The group was also responsible for the May 2019 attack on the Pearl Continental Hotel in Gwadar, he added.
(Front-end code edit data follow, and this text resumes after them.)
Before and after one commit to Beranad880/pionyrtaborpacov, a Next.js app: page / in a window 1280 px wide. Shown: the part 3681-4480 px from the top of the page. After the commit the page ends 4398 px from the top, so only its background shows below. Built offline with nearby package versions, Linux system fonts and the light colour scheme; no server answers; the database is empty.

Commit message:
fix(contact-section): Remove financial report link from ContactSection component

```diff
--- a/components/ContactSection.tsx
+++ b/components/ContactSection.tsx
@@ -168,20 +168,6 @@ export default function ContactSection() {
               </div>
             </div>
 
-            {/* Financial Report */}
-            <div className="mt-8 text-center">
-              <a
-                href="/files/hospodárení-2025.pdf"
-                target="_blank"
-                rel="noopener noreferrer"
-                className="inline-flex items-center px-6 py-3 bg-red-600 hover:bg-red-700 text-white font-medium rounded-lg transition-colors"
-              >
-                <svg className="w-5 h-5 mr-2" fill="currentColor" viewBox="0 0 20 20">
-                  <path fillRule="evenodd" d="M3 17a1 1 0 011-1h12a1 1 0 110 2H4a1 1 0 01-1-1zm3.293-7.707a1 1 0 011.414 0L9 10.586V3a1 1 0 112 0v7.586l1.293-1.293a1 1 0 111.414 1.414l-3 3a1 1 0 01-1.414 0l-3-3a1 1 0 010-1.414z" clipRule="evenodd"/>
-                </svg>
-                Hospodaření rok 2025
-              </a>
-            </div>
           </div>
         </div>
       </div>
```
That attack left four hotel employees, one Pakistani navy soldier and three terrorists dead.
Of the latest arrests, the intelligence official said, "This is an important development that has come to light in the context of ongoing conspiracies against foreign investment in our region."
"Targeted intelligence-based operations are still under way, and we expect more breakthroughs in the matter," he said.
"Our security agencies are working hard to thwart the intentions of the enemy, and a series of targeted operations are currently under way across the province," said Muhammad Bilal, a Quetta-based senior security official.
"Iran must ensure that its territory is not a safe haven for terrorist groups," he said.
"Pakistan has repeatedly pointed out to the Iranian authorities the whereabouts of terrorists in the Iranian areas adjacent to the Pakistan-Iran border, but so far no significant progress has been made in this regard," he said.
"This issue is also very important in terms of bilateral relations," he said, adding that the Iranian authorities must take "effective measures [to secure] the illegal routes along the long and insecure porous border affecting overall security situation in our region".
Pakistan has always striven for peace and has made every effort to secure the border with Iran, he said.
"Militant camps inside Iran indicate that Iranian forces have given free rein to those anti-peace elements that are involved in sabotage activities in neighbouring countries," he added.
"Every possible effort is being made by the enemy to obstruct Pakistan's economic development; that is why conspiracies are being hatched against the ... peace process," said Talat Shabbir, an Islamabad-based analyst and director of the Pakistan China Study Centre at the Institute of Strategic Studies Islamabad.
"In view of the changing scenario of the region, it is high time for Pakistan to revisit its policies, as safeguarding the national interest is essential and tactical measures are needed to tackle the scourge of terrorism," he said.
Growing challenges from Afghanistan
Since the Taliban takeover of Afghanistan, the challenges for Pakistan have been increasing, he said.
"Pakistan's internal policy should be according to the developing scenario as the enemy has always benefited from uncertainty in our country."
"Balochistan is strategically a very important part of this region and has always been destabilised by those proxies who are playing into the hands of anti-Pakistan forces," said Senator Kamran Khan Murtaza of Quetta.
"If the situation worsens in Balochistan, it will have a direct impact on the entire country," he said. "Anti-peace elements are trying to destabilise Pakistan by spreading unrest here, which the government and the country's political leaders must play their part to thwart."
"Serious and far-reaching measures are much needed to overcome the current crisis," he said.
"The government should use all its resources to prevent external interference," he added.